The PM refused to delve further into the issue but stated that the construction of the "modern Hungarian Army" is underway.
Viktor Orban on Monday became the first Hungarian prime minister to visit the White House in 14 years. Donald Trump publicly praised Orban, who has been incrementally estranged from Western Europe, as a "tough" and "respected" leader.
"Viktor Orban has done a tremendous job in so many different ways. He's highly respected, respected all over Europe. Probably like me a little bit controversial, but that's OK. That's OK. You've done a good job. And you've kept your country safe," Trump told his counterpart in front of reporters ahead of their meeting.
The US president, who is often likened to Orban due to a similar hard-line immigration stance, told him at the end of the meeting that "it's like we're twins", US Ambassador to Hungary David Cornstein said in an interview with a local media outlet.
The envoy said that the two leaders discussed matters such as trade relations, energy and arms purchase in general, without going into specifics.
According to AP, however, Orban asked Trump to prop up US-Romanian cooperation regarding the extraction of natural gas.
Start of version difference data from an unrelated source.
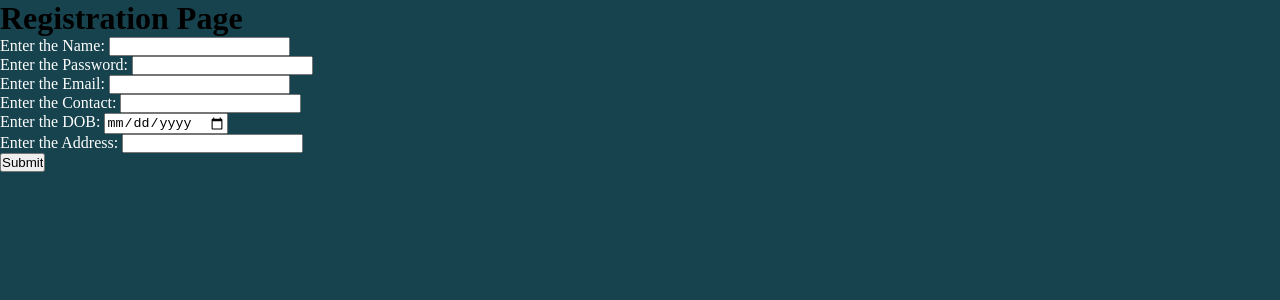
Repository: Pradeep4802/utopiatech
Page: eclipse-workspace/OwnServlet/src/main/webapp/Home.html
An editor plug-in stored every save of this project. The page is shown before and after the next save, followed by the edit.
The browser window is 1280 px wide. The pictures show the whole page.

Above is the page before, as saved 2023-10-09 09:56:57.

### eclipse-workspace/OwnServlet/src/main/webapp/Home.html
<!DOCTYPE html>
<html>
<head>
<meta charset="UTF-8">
<title>Form</title>
<style>
	* {
		margin: 0;
		padding: 0;
		box-sizing : border-box;
	}

	body {
		background: rgb(23,67,78);
	}

	label {
		color: white;
	}
</style>
</head>
<body>
	<div>
		<h1>Registration Page</h1>
		<form action="" method="get">

			<label for="user_name">Enter the Name: <input type="text"
				name="user_name" /></label><br>
			<label for="user_pass">Enter the Password: <input type="password"
				name="user_pass" /></label><br>
			<label for="user_email">Enter the Email: <input type="email"
				name="user_email" /></label><br>
			<label for="user_contact">Enter the Contact: <input type="number"
				name="user_contact" /></label><br>
			<label for="user_dob">Enter the DOB: <input type="date"
				name="user_dob" /></label><br>
			<label for="user_address">Enter the Address: <input type="text"
				name="user_address" /></label>
				<br>
			<input type="submit" value="Submit" />

		</form>
	</div>
</body>
</html>

After the next save:
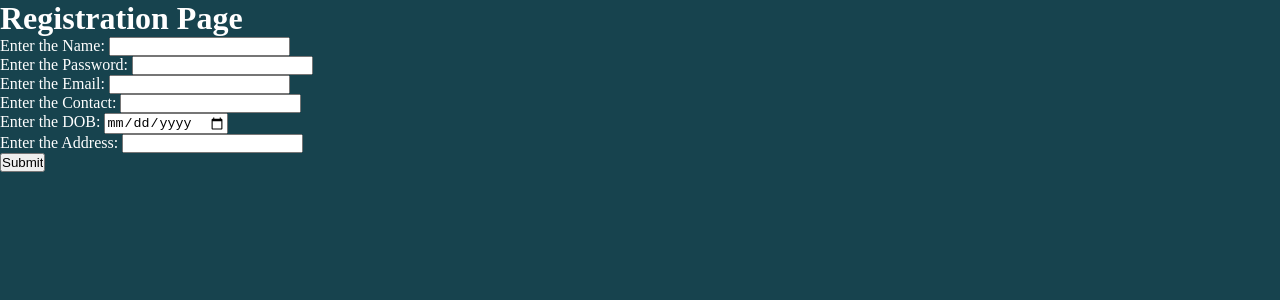
Saved 38 s later.
--- a/eclipse-workspace/OwnServlet/src/main/webapp/Home.html
+++ b/eclipse-workspace/OwnServlet/src/main/webapp/Home.html
@@ -14,13 +14,19 @@
 		background: rgb(23,67,78);
 	}
 
+	.container h1 {
+		color: white;
+	}
+
 	label {
 		color: white;
 	}
+
+
 </style>
 </head>
 <body>
-	<div>
+	<div class="container">
 		<h1>Registration Page</h1>
 		<form action="" method="get">
 
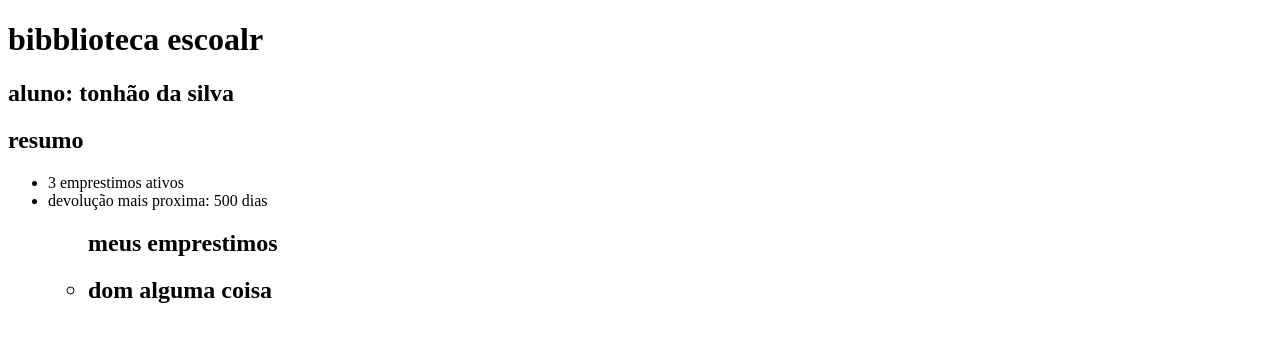
Repository: melloeduarda/html
Page: index.html
These files come from the project's save history. The page is drawn as it stood at one moment and after the next save; the edit follows.
The browser window is 1280 px wide. The pictures show the whole page.

Above is the page before, as saved 2026-10-28 15:16:15.

After the next save:
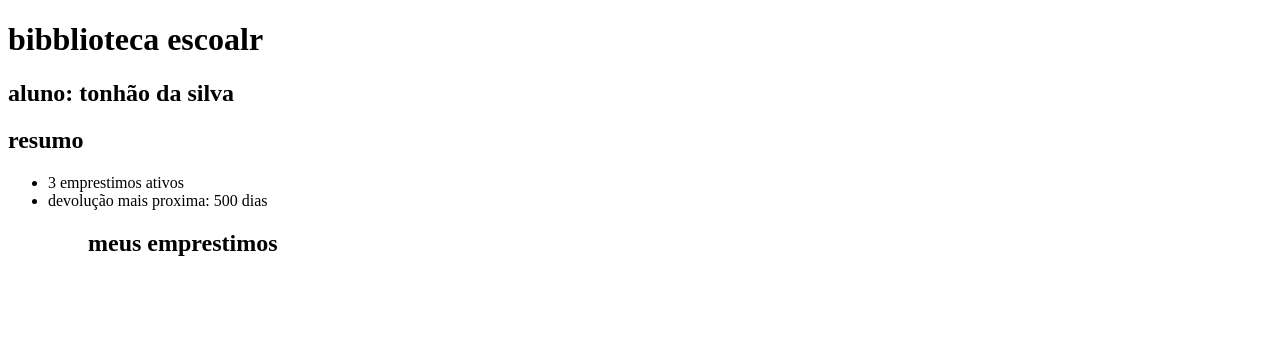
Saved 10 s later.
--- a/index.html
+++ b/index.html
@@ -20,4 +20,3 @@
     <ul>
 <h2>meus emprestimos<h2>
     <div class="card">
-        <li>dom alguma coisa</li>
Hungary, which relies heavily on Russian gas deliveries, wants Exxon Mobil to tap Romania's gas fields in the Black Sea.
Exxon is currently weighing whether to invest in an offshore gas project in Romania, but Hungarian Foreign Minister Peter Szijjarto threatened to strike a long-term gas supply deal with Russia if the US oil giant fails to take this decision by September.
Hungary's controversial prime minister, who is serving his third consecutive term and fourth overall, has been scolded in the European Parliament for the alleged erosion of democratic values under his rule and for targeting NGOs that help refugees and asylum seekers.
Orban is a vocal opponent of tough immigration policies. "There will be two civilisations in the EU," he said in January, "one mixed Muslim-Christian in the West, and one traditional European-Christian in Central Europe."
He has also openly opposed EU plans to enforce refugee redistribution quotas; Hungary, meanwhile, was one of the first countries that refused to sign the UN Migration Compact.